An Exploration of the Social Justice Identity Development of Professional School Counselors Who Advocate for Undocumented Students
Research related to the school counselor's journey to social justice advocacy is minimal. An exploration of the school counselor's journey to social justice advocacy and the impact it has on the counselor's work with students is needed. Furthermore, research related to the needs and challenges of undocumented students have not been explored.
The purpose of this study was to explore the social justice identity development of professional school counselors who identify as advocates for undocumented students through critical incidents. The study is grounded in Bobbie Harro's Cycle of Liberation and Relational Cultural Theory to answer the following research questions: (1) What do school counselors who identify as social justice advocates describe as critical incidents in their social justice identity development when working with undocumented students? (2) How have these critical incidents impacted the social justice identity development of professional school counselors? I enlisted a qualitative approach utilizing the Critical Incident Technique (Flanagan, 1954) to address the research questions.
Six secondary school counselors participated in this study. Five were female, two were white, two were Hispanic, one was African-American, and one was bi-racial. Four were citizens, one was a naturalized citizen and one was a DACA recipient. One had been a school counselor for 1 - 3 years, two for 3-5 years, and 3 had been school counselors for more than 7 years. The critical incidents identified by the participants related to personal experiences such as parental influence, family experiences, and influence of educators; formal learning such as experiential learning and academic learning; past work experiences; and student impact on the counselor.
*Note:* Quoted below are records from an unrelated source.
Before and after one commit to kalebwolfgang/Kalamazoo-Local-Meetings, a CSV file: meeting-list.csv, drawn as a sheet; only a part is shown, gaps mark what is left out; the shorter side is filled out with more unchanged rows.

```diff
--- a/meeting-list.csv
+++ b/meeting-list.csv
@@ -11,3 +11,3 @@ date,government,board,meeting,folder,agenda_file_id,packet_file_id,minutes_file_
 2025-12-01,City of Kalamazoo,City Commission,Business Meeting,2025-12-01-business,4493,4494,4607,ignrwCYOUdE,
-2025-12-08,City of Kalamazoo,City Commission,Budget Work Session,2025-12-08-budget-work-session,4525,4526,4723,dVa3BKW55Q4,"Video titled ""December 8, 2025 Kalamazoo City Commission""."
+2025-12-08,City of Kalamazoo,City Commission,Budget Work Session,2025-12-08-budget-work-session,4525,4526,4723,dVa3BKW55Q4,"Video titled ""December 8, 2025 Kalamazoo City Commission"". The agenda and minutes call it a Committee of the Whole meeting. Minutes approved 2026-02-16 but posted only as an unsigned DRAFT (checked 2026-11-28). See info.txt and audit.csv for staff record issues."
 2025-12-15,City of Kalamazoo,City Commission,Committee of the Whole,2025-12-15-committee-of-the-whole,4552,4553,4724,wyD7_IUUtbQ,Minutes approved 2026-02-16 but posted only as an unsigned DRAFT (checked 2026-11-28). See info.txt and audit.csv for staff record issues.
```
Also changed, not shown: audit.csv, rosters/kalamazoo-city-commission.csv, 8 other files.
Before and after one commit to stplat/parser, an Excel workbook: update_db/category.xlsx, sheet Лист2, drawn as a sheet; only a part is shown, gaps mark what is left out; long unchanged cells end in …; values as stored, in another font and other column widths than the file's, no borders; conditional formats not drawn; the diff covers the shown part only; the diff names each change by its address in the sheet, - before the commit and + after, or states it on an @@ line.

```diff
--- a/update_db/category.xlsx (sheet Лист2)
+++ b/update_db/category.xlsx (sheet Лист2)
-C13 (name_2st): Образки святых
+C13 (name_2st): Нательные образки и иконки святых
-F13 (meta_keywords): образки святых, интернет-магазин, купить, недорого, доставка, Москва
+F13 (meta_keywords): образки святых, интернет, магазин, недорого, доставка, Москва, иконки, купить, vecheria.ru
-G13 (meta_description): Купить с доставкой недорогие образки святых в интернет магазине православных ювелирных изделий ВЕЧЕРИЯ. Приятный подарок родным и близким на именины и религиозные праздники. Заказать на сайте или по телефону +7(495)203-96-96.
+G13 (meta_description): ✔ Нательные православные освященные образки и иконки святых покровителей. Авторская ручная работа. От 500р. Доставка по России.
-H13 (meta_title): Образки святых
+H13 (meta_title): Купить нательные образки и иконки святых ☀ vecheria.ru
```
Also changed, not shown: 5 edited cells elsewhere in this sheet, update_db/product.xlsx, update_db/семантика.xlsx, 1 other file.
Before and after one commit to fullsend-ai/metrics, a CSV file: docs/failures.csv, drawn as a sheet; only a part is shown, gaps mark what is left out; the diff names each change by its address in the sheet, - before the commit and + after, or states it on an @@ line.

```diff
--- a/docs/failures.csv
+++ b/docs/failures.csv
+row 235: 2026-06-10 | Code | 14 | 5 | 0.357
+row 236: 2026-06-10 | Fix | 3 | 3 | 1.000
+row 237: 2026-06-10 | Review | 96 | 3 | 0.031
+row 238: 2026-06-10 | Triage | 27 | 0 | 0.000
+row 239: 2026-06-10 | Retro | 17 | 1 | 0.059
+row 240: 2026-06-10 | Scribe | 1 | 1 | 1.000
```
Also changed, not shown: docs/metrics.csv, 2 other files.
The school counselor's relationship with an undocumented student or immigrant played a role in the participants social justice identity development. The school counselors' identity development mirrored Harro's (2000) Cycle of Liberation. As a result of the critical incidents provided by the participants, connection and introspection emerged. The connection and introspection liberated the counselor and served as the process towards the counselors' social justice identity development.